For the past 12 months, the AWU (who powers HSA) and SDA have been putting together a legal case to change the Hair and Beauty Award to make it fairer for casuals.
Under the Award, casual workers currently don’t receive their 25% casual loadings on weekends or public holidays – and we’re out to change that.
Casual loading compensates you for entitlements you typically miss out on, like annual leave, personal/carer’s leave, job security, and set hours.
But right now, casual hairdressers and beauticians are paid at the same rate as their full-time and part-time colleagues. It means that casual workers who regularly work weekends miss out on job security and paid leave, and don’t even receive proper pay to cover this.
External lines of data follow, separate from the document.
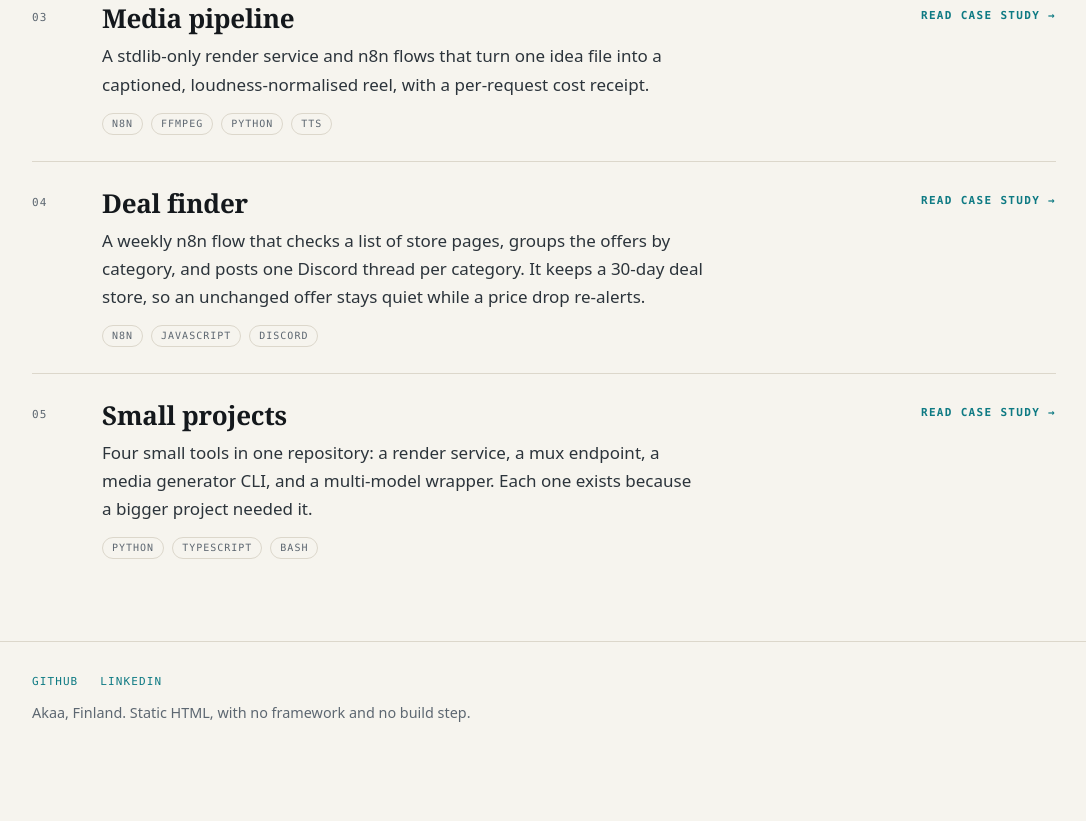
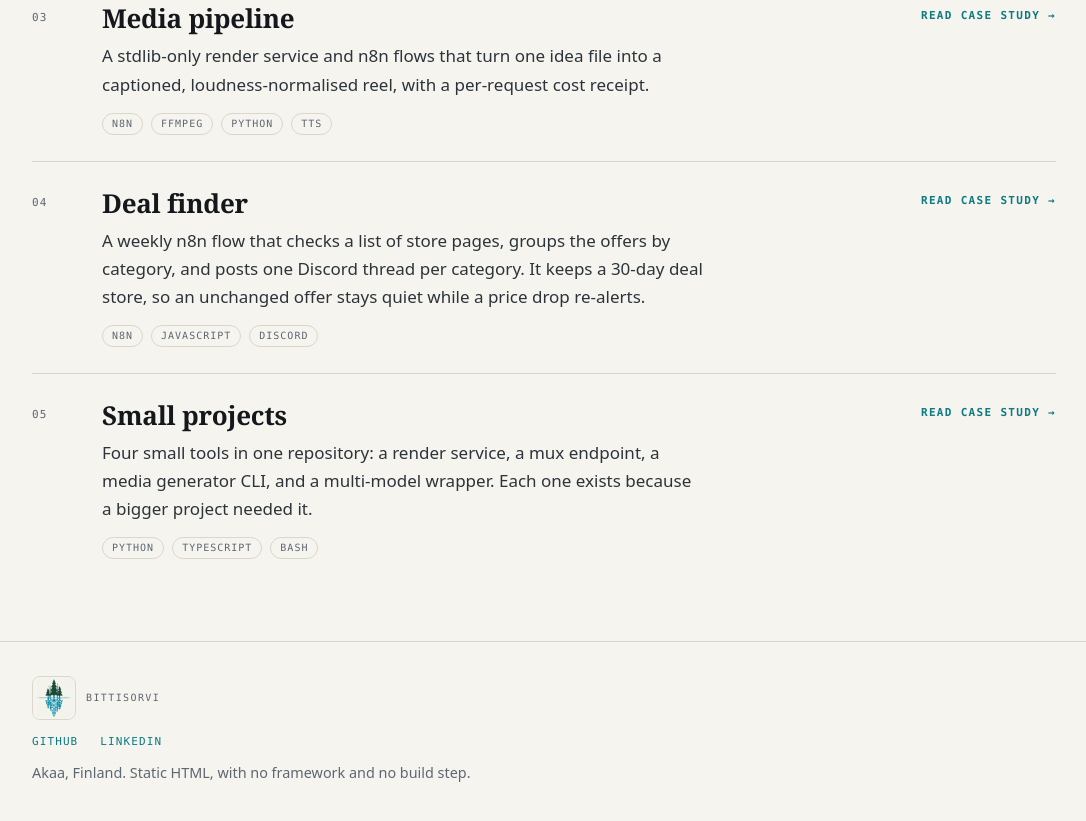
Before and after one commit to Bittisorvi/Bittisorvi.github.io, a plain HTML site: page index.html in a window 1280 px wide. Shown: the part 1915-2736 px from the top of the page, without its empty margins (96-1182 px from the left). Before the commit the page ends 2696 px from the top, so only its background shows below. Drawn offline with Linux system fonts and the light colour scheme.

Commit message:
Sync from private dad4375

```diff
--- a/index.html
+++ b/index.html
@@ -140,6 +140,10 @@
 
 <footer class="site">
   <div class="wrap">
+    <div class="foot-mark">
+      <img src="bittisorvi-mark.png" alt="Bittisorvi" width="44" height="44">
+      <span>Bittisorvi</span>
+    </div>
     <div class="links">
       <a href="https://github.com/KuosmTE">GitHub</a>
       <a href="https://www.linkedin.com/in/teemu-kuosmanen-785186122/">LinkedIn</a>
--- a/styles.css
+++ b/styles.css
@@ -97,6 +97,9 @@ table.spec tr:last-child td{border-bottom:0}
 
 /* footer */
 footer.site{border-top:1px solid var(--rule);padding:34px 0 56px;font-size:.9rem;color:var(--muted)}
+footer.site .foot-mark{display:flex;align-items:center;gap:10px;margin-bottom:16px}
+footer.site .foot-mark img{width:44px;height:44px;border:1px solid var(--rule);border-radius:8px;display:block}
+footer.site .foot-mark span{font:10px/1 var(--mono);letter-spacing:.14em;text-transform:uppercase;color:var(--muted)}
 footer.site .links{display:flex;gap:22px;flex-wrap:wrap;margin-bottom:14px;font:11px/1 var(--mono);letter-spacing:.1em;text-transform:uppercase}
 footer.site .links a{text-decoration:none}
 footer.site p{margin:0;max-width:60ch}
```
Also changed, not shown: 404.html (+4 -0 lines), agent-harness.html (+4 -0 lines), architecture.html (+4 -0 lines), deal-finder.html (+4 -0 lines), homelab.html (+4 -0 lines), media-pipeline.html (+4 -0 lines), small-projects.html (+4 -0 lines), bittisorvi-mark.png (added), 1 other file.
In our submission, we also argue that including casual loading for weekends and public holidays will:
- Improve living standards of all casual employees
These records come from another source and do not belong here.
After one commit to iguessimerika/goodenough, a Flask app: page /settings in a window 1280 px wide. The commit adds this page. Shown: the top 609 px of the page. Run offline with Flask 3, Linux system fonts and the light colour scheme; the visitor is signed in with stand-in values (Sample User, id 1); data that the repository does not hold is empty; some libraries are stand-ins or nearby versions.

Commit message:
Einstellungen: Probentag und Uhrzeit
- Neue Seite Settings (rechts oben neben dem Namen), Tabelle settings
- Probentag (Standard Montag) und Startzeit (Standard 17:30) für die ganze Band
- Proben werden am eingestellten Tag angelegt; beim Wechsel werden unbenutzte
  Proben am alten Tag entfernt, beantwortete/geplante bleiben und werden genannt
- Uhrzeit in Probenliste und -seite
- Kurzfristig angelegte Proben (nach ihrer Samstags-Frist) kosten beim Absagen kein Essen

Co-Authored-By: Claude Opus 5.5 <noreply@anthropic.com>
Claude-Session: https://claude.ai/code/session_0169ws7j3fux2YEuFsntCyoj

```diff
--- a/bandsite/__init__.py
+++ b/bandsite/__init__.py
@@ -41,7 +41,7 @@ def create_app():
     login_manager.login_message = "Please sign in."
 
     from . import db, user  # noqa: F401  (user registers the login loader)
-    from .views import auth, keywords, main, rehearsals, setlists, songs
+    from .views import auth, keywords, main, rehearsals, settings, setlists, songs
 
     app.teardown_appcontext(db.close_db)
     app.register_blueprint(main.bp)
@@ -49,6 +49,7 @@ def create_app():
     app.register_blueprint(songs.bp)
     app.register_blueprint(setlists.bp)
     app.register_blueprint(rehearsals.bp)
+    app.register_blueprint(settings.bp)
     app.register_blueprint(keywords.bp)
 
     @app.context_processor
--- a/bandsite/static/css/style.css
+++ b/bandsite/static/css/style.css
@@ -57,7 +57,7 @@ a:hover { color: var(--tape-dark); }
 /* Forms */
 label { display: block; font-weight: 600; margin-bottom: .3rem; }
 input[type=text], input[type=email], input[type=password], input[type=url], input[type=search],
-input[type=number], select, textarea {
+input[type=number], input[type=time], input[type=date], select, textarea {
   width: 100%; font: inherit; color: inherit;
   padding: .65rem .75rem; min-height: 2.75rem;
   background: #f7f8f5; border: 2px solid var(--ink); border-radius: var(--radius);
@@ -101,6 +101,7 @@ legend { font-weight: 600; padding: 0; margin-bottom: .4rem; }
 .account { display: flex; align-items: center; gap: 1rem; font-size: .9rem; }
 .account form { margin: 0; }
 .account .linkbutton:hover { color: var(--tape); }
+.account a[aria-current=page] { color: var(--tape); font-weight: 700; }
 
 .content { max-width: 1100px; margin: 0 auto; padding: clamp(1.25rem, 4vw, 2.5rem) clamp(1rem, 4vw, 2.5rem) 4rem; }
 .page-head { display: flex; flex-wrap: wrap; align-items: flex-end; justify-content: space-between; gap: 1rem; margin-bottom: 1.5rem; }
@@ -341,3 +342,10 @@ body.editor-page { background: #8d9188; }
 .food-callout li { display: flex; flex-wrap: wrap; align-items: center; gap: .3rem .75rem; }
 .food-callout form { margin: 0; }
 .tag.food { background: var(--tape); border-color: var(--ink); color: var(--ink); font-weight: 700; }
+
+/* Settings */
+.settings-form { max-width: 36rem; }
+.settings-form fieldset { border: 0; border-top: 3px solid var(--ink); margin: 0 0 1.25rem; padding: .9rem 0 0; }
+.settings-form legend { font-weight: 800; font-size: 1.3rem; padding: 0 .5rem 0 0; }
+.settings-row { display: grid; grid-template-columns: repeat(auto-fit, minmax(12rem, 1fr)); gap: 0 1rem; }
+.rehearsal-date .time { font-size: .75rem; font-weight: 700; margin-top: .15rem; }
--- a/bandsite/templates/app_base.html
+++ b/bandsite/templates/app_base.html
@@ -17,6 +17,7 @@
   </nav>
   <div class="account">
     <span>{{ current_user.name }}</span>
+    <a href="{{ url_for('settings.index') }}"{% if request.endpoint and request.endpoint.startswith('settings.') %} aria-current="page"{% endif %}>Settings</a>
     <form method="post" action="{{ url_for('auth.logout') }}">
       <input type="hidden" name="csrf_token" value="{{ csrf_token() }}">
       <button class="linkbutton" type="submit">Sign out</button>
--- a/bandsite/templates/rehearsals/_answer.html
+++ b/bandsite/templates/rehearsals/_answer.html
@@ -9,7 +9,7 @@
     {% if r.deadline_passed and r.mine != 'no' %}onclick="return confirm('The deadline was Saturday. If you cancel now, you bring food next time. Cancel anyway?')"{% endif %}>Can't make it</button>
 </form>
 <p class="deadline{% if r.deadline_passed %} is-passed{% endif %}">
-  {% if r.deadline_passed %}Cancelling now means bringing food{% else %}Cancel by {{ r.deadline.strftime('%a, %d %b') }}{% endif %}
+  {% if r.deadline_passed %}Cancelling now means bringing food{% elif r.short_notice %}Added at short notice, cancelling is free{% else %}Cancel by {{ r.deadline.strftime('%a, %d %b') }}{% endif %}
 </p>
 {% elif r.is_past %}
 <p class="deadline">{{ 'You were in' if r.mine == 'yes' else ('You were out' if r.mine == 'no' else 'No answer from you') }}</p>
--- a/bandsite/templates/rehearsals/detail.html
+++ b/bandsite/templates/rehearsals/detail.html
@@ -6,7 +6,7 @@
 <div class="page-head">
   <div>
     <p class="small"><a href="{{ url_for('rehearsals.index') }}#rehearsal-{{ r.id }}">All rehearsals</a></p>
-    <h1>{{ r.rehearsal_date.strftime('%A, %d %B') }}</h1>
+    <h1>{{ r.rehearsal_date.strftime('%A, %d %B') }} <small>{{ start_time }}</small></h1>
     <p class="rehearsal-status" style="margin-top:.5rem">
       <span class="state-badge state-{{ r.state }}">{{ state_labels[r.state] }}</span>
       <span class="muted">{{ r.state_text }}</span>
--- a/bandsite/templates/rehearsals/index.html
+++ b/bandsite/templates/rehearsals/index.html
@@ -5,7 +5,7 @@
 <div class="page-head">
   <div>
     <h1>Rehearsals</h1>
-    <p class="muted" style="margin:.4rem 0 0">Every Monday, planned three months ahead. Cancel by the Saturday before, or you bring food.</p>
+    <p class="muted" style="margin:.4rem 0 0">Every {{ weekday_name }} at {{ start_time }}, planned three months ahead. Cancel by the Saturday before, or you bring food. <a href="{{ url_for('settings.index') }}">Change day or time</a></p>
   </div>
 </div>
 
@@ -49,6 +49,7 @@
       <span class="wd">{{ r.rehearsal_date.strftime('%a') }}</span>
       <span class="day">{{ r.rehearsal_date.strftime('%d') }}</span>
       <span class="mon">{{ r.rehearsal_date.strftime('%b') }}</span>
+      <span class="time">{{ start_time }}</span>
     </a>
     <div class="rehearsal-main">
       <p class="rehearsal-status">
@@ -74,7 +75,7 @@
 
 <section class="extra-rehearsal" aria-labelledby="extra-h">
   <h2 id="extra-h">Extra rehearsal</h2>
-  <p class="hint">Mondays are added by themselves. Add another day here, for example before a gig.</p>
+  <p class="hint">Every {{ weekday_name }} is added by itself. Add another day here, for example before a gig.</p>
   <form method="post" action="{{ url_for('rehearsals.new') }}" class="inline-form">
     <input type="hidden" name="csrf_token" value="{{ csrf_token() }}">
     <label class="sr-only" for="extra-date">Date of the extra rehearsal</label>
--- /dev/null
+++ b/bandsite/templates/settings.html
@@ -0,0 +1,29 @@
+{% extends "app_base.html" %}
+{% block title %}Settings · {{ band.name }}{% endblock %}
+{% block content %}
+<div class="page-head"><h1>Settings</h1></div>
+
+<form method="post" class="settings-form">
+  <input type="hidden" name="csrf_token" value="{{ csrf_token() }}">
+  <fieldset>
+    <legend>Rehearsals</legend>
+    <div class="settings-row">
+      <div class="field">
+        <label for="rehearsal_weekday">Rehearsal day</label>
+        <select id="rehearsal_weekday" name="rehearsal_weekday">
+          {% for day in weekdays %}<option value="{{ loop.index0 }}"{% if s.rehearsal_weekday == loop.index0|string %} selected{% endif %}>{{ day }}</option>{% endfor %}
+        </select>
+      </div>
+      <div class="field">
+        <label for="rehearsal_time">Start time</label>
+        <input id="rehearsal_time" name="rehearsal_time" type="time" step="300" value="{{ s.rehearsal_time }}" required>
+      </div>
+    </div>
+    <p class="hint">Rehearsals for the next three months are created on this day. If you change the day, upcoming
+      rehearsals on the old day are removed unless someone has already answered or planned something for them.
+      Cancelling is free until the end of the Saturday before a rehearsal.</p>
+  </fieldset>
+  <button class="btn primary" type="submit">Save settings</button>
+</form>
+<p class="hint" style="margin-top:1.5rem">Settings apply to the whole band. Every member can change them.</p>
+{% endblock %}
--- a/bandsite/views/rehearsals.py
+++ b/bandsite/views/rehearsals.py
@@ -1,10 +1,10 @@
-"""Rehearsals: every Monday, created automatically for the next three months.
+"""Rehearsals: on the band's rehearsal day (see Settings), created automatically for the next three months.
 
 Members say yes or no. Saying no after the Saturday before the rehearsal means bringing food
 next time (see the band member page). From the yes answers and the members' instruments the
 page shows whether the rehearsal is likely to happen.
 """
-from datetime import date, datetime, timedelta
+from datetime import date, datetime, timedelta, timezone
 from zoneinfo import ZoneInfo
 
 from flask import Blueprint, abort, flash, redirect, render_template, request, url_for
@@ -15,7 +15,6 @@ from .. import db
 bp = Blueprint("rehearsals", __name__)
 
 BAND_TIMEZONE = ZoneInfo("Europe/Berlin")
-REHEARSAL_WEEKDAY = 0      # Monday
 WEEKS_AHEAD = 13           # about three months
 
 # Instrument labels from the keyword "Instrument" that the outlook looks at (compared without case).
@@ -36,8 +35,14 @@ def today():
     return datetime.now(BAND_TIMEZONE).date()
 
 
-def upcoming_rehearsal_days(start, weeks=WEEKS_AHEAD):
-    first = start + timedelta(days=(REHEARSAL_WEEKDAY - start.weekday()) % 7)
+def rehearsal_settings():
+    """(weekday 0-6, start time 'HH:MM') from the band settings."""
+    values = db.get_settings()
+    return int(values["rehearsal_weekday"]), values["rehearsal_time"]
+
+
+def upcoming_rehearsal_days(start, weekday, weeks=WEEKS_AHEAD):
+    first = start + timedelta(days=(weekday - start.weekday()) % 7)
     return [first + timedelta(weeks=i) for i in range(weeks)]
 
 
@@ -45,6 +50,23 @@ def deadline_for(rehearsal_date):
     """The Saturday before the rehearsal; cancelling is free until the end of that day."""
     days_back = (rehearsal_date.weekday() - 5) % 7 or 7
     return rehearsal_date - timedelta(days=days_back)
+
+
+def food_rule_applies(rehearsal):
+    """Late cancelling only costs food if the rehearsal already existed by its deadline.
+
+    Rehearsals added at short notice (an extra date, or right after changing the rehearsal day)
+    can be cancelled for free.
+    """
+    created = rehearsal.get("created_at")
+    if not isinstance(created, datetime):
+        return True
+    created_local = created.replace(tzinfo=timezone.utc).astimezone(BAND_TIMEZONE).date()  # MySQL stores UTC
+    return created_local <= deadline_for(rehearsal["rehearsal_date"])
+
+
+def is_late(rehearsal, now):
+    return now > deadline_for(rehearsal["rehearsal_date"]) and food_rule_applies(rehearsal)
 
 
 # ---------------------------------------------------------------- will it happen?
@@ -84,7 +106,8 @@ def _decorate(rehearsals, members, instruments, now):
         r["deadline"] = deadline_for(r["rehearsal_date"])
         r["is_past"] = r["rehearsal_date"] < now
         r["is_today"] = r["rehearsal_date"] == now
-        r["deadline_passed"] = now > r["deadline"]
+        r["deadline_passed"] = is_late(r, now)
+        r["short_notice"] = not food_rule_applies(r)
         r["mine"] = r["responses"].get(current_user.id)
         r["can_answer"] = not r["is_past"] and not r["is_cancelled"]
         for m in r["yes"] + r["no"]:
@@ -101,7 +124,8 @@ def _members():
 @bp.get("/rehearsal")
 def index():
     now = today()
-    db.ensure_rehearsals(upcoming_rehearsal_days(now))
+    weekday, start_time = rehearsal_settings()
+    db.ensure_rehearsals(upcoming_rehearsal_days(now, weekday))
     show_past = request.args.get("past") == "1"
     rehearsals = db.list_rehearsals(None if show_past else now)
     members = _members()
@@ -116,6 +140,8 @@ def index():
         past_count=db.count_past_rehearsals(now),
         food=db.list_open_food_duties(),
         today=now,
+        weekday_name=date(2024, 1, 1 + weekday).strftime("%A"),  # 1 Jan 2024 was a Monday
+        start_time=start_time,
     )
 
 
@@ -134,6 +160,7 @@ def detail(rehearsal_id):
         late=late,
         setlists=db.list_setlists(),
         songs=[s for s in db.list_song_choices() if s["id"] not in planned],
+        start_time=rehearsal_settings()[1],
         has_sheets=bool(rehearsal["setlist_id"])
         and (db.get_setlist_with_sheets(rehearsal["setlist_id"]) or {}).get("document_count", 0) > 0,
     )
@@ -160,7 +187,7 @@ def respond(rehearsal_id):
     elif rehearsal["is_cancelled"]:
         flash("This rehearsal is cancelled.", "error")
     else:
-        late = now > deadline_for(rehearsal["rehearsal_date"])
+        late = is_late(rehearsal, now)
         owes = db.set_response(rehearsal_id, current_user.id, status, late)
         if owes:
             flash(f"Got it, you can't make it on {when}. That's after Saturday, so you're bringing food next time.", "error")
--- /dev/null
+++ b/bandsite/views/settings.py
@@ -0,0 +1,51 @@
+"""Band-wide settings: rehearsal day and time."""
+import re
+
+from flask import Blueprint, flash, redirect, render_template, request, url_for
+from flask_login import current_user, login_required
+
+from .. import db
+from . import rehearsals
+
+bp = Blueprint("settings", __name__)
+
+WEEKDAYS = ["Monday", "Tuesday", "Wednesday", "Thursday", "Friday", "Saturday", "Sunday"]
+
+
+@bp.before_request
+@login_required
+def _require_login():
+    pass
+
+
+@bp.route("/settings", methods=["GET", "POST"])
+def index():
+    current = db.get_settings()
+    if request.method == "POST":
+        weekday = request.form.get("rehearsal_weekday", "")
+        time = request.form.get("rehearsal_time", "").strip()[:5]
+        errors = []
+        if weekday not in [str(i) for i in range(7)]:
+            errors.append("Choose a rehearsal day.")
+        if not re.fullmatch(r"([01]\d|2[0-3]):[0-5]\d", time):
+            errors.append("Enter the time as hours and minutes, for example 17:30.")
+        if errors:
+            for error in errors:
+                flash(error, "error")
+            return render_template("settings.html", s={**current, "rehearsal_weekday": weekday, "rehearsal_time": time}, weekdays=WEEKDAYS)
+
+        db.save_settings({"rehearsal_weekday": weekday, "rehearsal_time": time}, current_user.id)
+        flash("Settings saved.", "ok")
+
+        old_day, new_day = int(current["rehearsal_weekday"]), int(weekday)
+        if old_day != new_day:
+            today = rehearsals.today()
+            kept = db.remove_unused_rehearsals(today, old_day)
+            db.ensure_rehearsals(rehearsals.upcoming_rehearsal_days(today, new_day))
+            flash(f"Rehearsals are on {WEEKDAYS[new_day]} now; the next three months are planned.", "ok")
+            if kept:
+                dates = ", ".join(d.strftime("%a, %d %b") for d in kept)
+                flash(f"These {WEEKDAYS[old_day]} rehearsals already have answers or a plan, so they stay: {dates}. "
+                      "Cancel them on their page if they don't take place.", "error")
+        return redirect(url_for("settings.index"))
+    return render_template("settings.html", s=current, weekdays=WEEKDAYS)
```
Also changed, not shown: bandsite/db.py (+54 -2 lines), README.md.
- Help low-paid workers afford the basics they need to live, like food, bills, and rent/mortgage.
- Compensate casual workers for giving up their weekends and missing out on family and social events, and community activities.
Our evidence includes written statements from casual hair stylists, who talk about their workload and hours, and the effect this casual loading would have on them and their families. These stylists will also present their evidence in person to the Fair Work Commission during our court hearing.
We also commissioned an Expert Witness Report from Associate Professor Martin O’Brien from the University of Wollongong, to research and analyse the financial impact this might have on salons across Australia.
Professor O’Brien looked at heaps of government data, and he found that if the proposed change are made, the cost to employers will be low – just 0.83% to 1.91% for a business.
In our submission, we argue that introducing this loading will have a positive impact on all casual Hair + Beauty employees, with only a minimal impact on overall employer costs.
The AWU and SDA made the joint submission, and we’re expecting to argue the case in person in July this year. In the meantime, you can sign our petition and support the campaign to ensure casual workers are paid fairly!